- _Aim of the task_:
Give the number of lines in the data that contain "Femenino", and nothing more.

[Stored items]
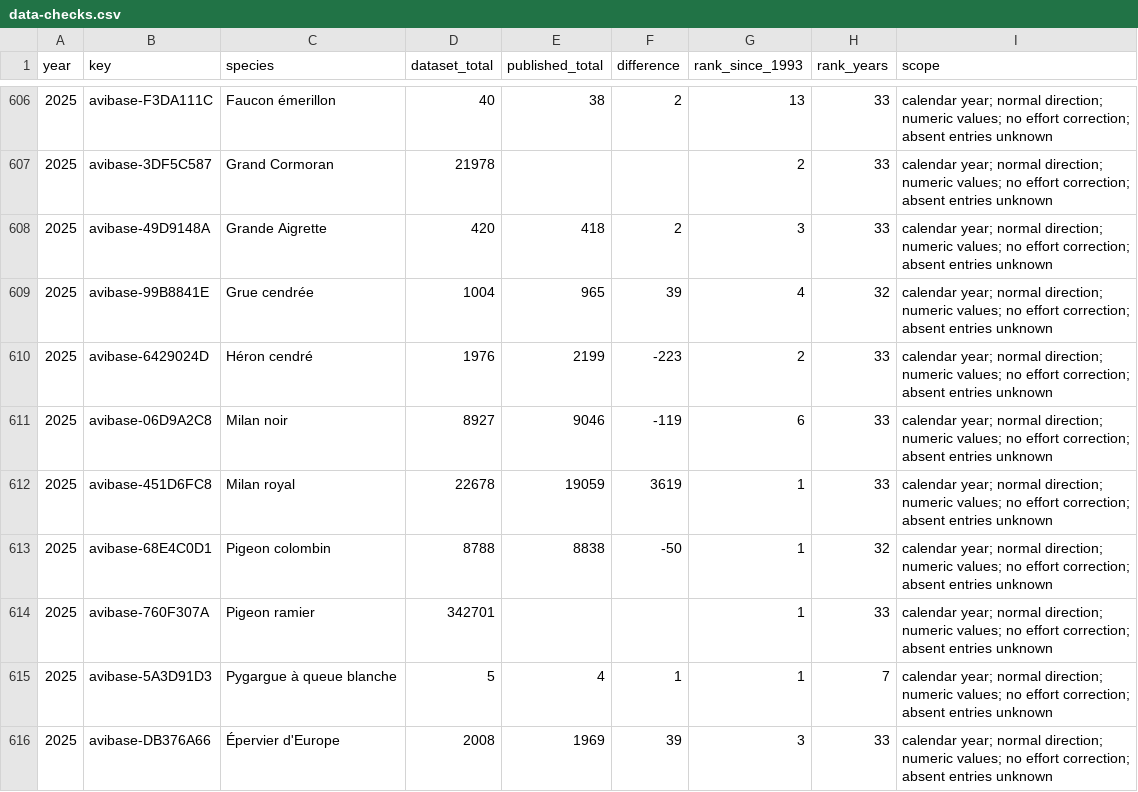
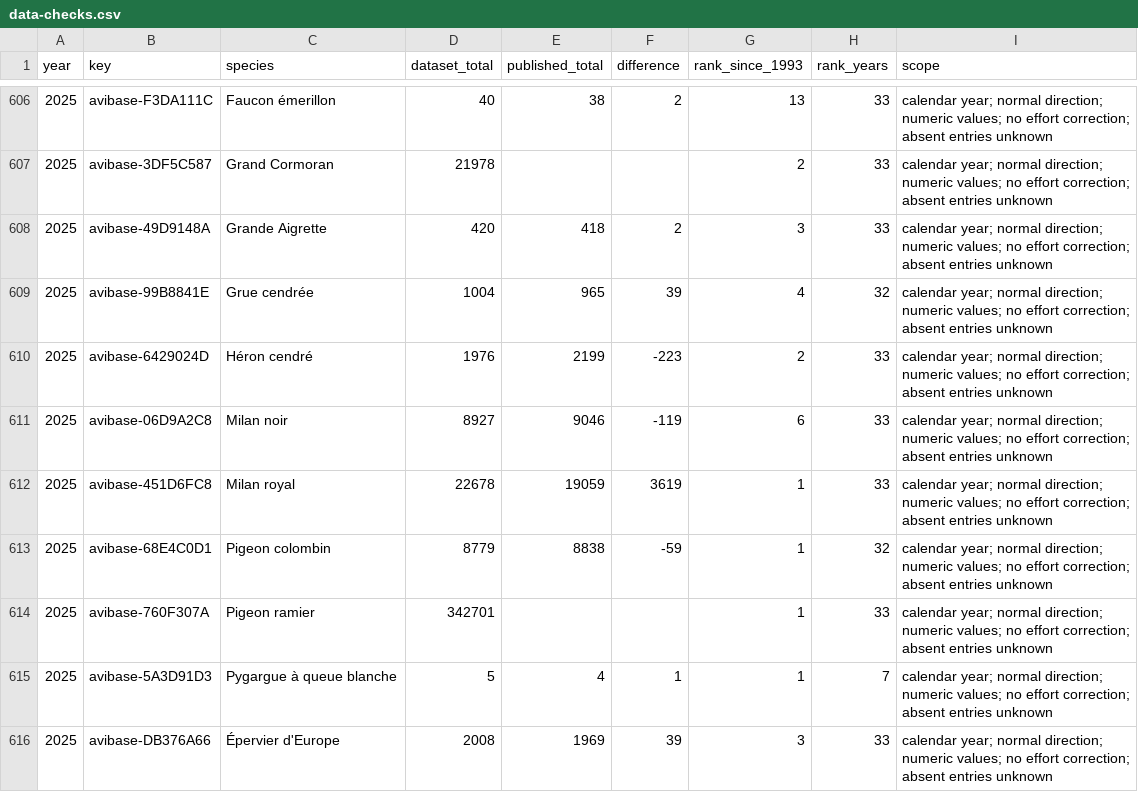
Before and after one commit to Rafnuss/defile-explore, a CSV file: content/accounts/review/data-checks.csv, drawn as a sheet; only a part is shown, gaps mark what is left out.

```diff
--- a/content/accounts/review/data-checks.csv
+++ b/content/accounts/review/data-checks.csv
@@ -612,3 +612,3 @@ year,key,species,dataset_total,published_total,difference,rank_since_1993,rank_y
 2025,avibase-451D6FC8,Milan royal,22678,19059,3619,1,33,calendar year; normal direction; numeric values; no effort correction; absent entries unknown
-2025,avibase-68E4C0D1,Pigeon colombin,8788,8838,-50,1,32,calendar year; normal direction; numeric values; no effort correction; absent entries unknown
+2025,avibase-68E4C0D1,Pigeon colombin,8779,8838,-59,1,32,calendar year; normal direction; numeric values; no effort correction; absent entries unknown
 2025,avibase-760F307A,Pigeon ramier,342701,,,1,33,calendar year; normal direction; numeric values; no effort correction; absent entries unknown
```
Also changed, not shown: 29 other files.
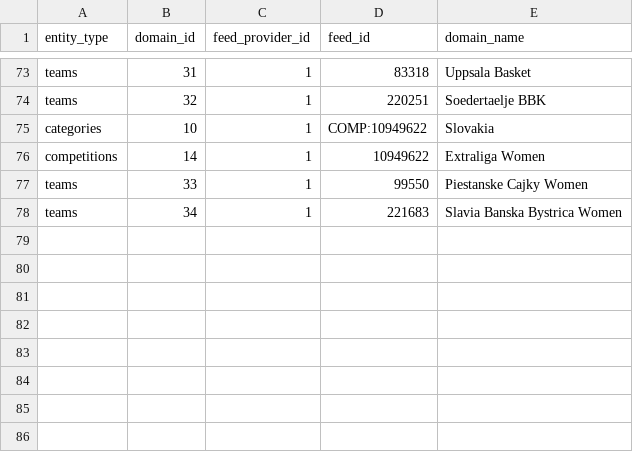
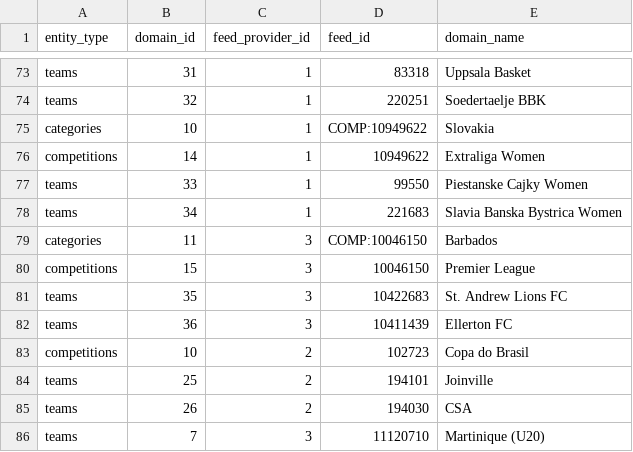
Before and after one commit to skizlin/gmap, a CSV file: backend/data/entity_feed_mappings.csv, drawn as a sheet; only a part is shown, gaps mark what is left out.

```diff
--- a/backend/data/entity_feed_mappings.csv
+++ b/backend/data/entity_feed_mappings.csv
@@ -78 +78,9 @@ teams,33,1,99550,Piestanske Cajky Women
 teams,34,1,221683,Slavia Banska Bystrica Women
+categories,11,3,COMP:10046150,Barbados
+competitions,15,3,10046150,Premier League
+teams,35,3,10422683,St. Andrew Lions FC
+teams,36,3,10411439,Ellerton FC
+competitions,10,2,102723,Copa do Brasil
+teams,25,2,194101,Joinville
+teams,26,2,194030,CSA
+teams,7,3,11120710,Martinique (U20)
```
Also changed, not shown: backend/data/competitions.csv, backend/data/domain_events.csv, 30 other files.
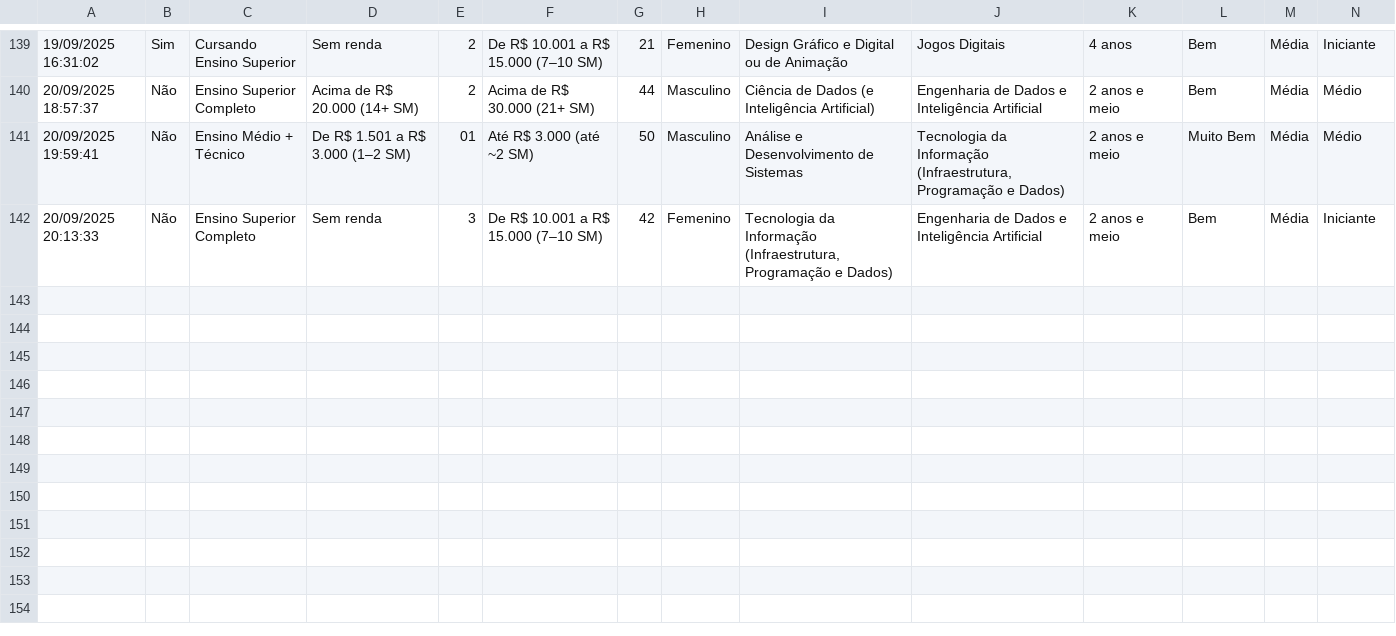
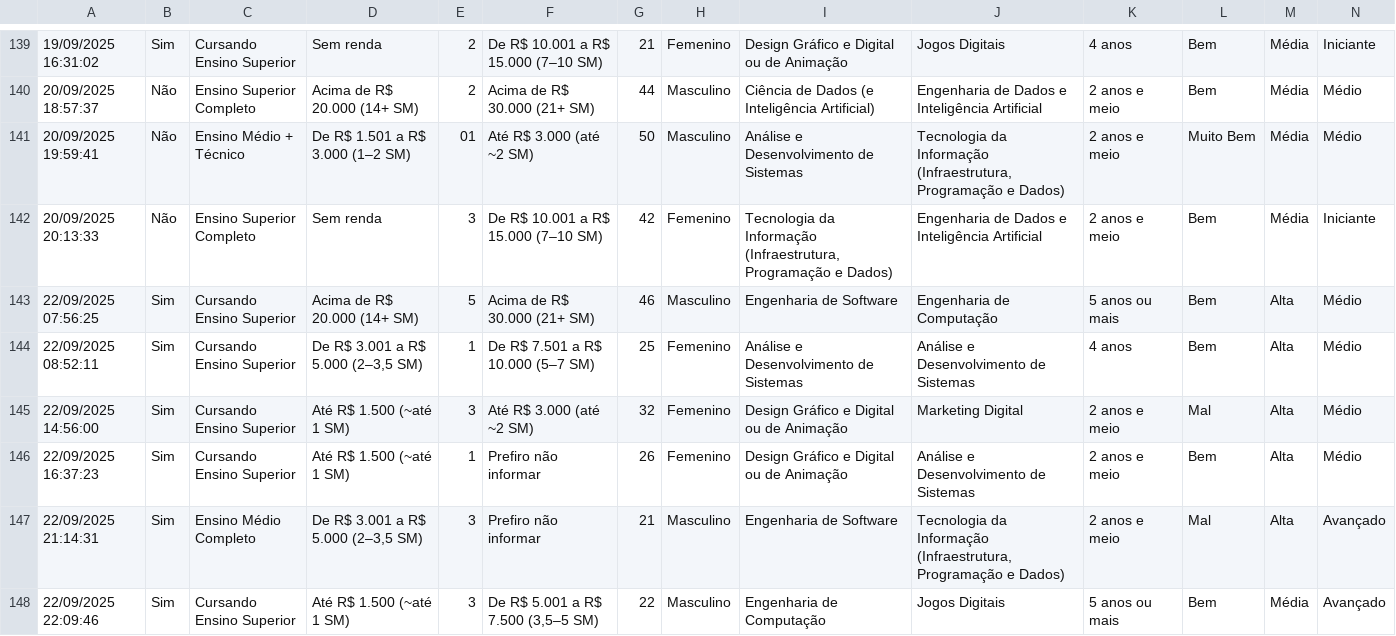
Before and after one commit to Dmrchi/dataset-alunos-infnet, a CSV file: dataset-alunos.csv, drawn as a sheet; only a part is shown, gaps mark what is left out; rows hold the shown columns only; the diff names each change by its address in the sheet, - before the commit and + after, or states it on an @@ line.

Commit message:
Update dataset-alunos.csv

```diff
--- a/dataset-alunos.csv
+++ b/dataset-alunos.csv
+row 143: 22/09/2025 07:56:25 | Sim | Cursando Ensino Superior | Acima de R$ 20.000 (14+ SM) | 5 | Acima de R$ 30.000 (21+ SM) | 46 | Masculino | Engenharia de Software | Engenharia de Computação | 5 anos ou mais | Bem | Alta | Médio
+row 144: 22/09/2025 08:52:11 | Sim | Cursando Ensino Superior | De R$ 3.001 a R$ 5.000 (2–3,5 SM) | 1 | De R$ 7.501 a R$ 10.000 (5–7 SM) | 25 | Femenino | Análise e Desenvolvimento de Sistemas | Análise e Desenvolvimento de Sistemas | 4 anos | Bem | Alta | Médio
+row 145: 22/09/2025 14:56:00 | Sim | Cursando Ensino Superior | Até R$ 1.500 (~até 1 SM) | 3 | Até R$ 3.000 (até ~2 SM) | 32 | Femenino | Design Gráfico e Digital ou de Animação | Marketing Digital | 2 anos e meio | Mal | Alta | Médio
+row 146: 22/09/2025 16:37:23 | Sim | Cursando Ensino Superior | Até R$ 1.500 (~até 1 SM) | 1 | Prefiro não informar | 26 | Femenino | Design Gráfico e Digital ou de Animação | Análise e Desenvolvimento de Sistemas | 2 anos e meio | Bem | Alta | Médio
+row 147: 22/09/2025 21:14:31 | Sim | Ensino Médio Completo | De R$ 3.001 a R$ 5.000 (2–3,5 SM) | 3 | Prefiro não informar | 21 | Masculino | Engenharia de Software | Tecnologia da Informação (Infraestrutura, Programação e Dados) | 2 anos e meio | Mal | Alta | Avançado
+row 148: 22/09/2025 22:09:46 | Sim | Cursando Ensino Superior | Até R$ 1.500 (~até 1 SM) | 3 | De R$ 5.001 a R$ 7.500 (3,5–5 SM) | 22 | Masculino | Engenharia de Computação | Jogos Digitais | 5 anos ou mais | Bem | Média | Avançado
```
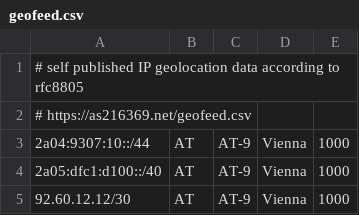
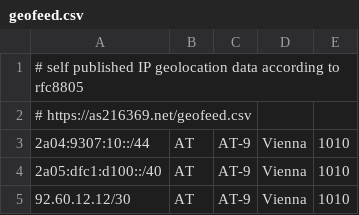
Before and after one commit to jkampich1411/as216369.net, a CSV file: geofeed.csv, drawn as a sheet.

Commit message:
fix postcodes

```diff
--- a/geofeed.csv
+++ b/geofeed.csv
@@ -2,4 +2,4 @@
 # https://as216369.net/geofeed.csv
-2a04:9307:10::/44,AT,AT-9,Vienna,1000
-2a05:dfc1:d100::/40,AT,AT-9,Vienna,1000
-92.60.12.12/30,AT,AT-9,Vienna,1000
+2a04:9307:10::/44,AT,AT-9,Vienna,1010
+2a05:dfc1:d100::/40,AT,AT-9,Vienna,1010
+92.60.12.12/30,AT,AT-9,Vienna,1010
```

- _Task response_:
3